### What is needed:
Leave the images behind and copy every record exactly.

--------------------

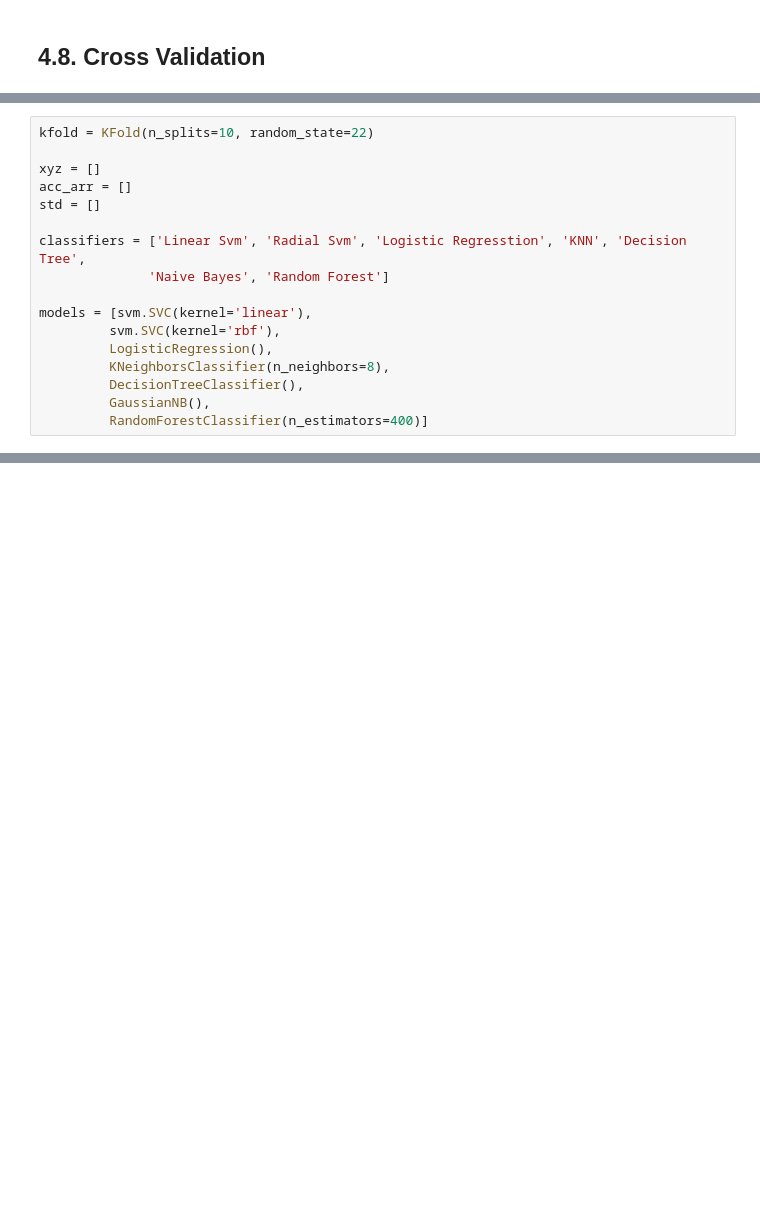
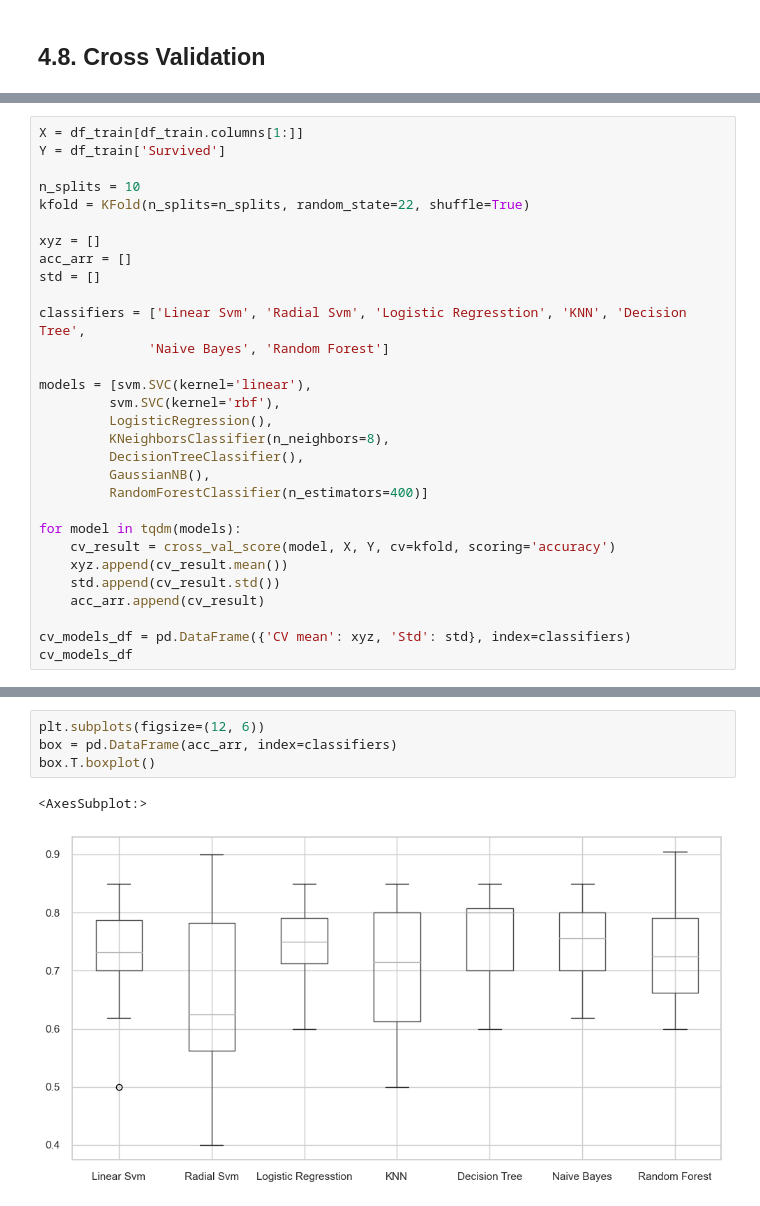
Before and after one commit to wonyeongdeok/kaggle_transcription, a Jupyter notebook: titanic.ipynb, the cells around one changed output, grey strips where cells are left out. Saved outputs shown, nothing was run; the diff lists cells and outputs as text; blank space fills up the shorter version.

```diff
--- a/titanic.ipynb
+++ b/titanic.ipynb
@@ -762,5 +760,9 @@ from sklearn.model_selection import cross_val_predict
 # %%
-kfold = KFold(n_splits=10, random_state=22)
+X = df_train[df_train.columns[1:]]
+Y = df_train['Survived']
+
+n_splits = 10
+kfold = KFold(n_splits=n_splits, random_state=22, shuffle=True)
 
 xyz = []
 acc_arr = []
@@ -776,3 +778,12 @@ models = [svm.SVC(kernel='linear'),
          DecisionTreeClassifier(),
          GaussianNB(),
          RandomForestClassifier(n_estimators=400)]
+
+for model in tqdm(models):
+    cv_result = cross_val_score(model, X, Y, cv=kfold, scoring='accuracy')
+    xyz.append(cv_result.mean())
+    std.append(cv_result.std())
+    acc_arr.append(cv_result)
+
+cv_models_df = pd.DataFrame({'CV mean': xyz, 'Std': std}, index=classifiers)
+cv_models_df
@@ -778,0 +799,7 @@ models = [svm.SVC(kernel='linear'),
+# %%
+plt.subplots(figsize=(12, 6))
+box = pd.DataFrame(acc_arr, index=classifiers)
+box.T.boxplot()
+# %% [output]
+<AxesSubplot:>
+[figure, added]
```
Also changed, not shown: parts of 11 cells of this notebook.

--------------------

### Problem solution:
Before and after one commit to wonyeongdeok/kaggle_transcription, a Jupyter notebook: titanic.ipynb, the cells around one changed output, grey strips where cells are left out. Saved outputs shown, nothing was run; the diff lists cells and outputs as text; blank space fills up the shorter version.

```diff
--- a/titanic.ipynb
+++ b/titanic.ipynb
@@ -762,5 +760,9 @@ from sklearn.model_selection import cross_val_predict
 # %%
-kfold = KFold(n_splits=10, random_state=22)
+X = df_train[df_train.columns[1:]]
+Y = df_train['Survived']
+
+n_splits = 10
+kfold = KFold(n_splits=n_splits, random_state=22, shuffle=True)
 
 xyz = []
 acc_arr = []
@@ -776,3 +778,12 @@ models = [svm.SVC(kernel='linear'),
          DecisionTreeClassifier(),
          GaussianNB(),
          RandomForestClassifier(n_estimators=400)]
+
+for model in tqdm(models):
+    cv_result = cross_val_score(model, X, Y, cv=kfold, scoring='accuracy')
+    xyz.append(cv_result.mean())
+    std.append(cv_result.std())
+    acc_arr.append(cv_result)
+
+cv_models_df = pd.DataFrame({'CV mean': xyz, 'Std': std}, index=classifiers)
+cv_models_df
@@ -778,0 +799,7 @@ models = [svm.SVC(kernel='linear'),
+# %%
+plt.subplots(figsize=(12, 6))
+box = pd.DataFrame(acc_arr, index=classifiers)
+box.T.boxplot()
+# %% [output]
+<AxesSubplot:>
+[figure, added]
```
Also changed, not shown: parts of 11 cells of this notebook.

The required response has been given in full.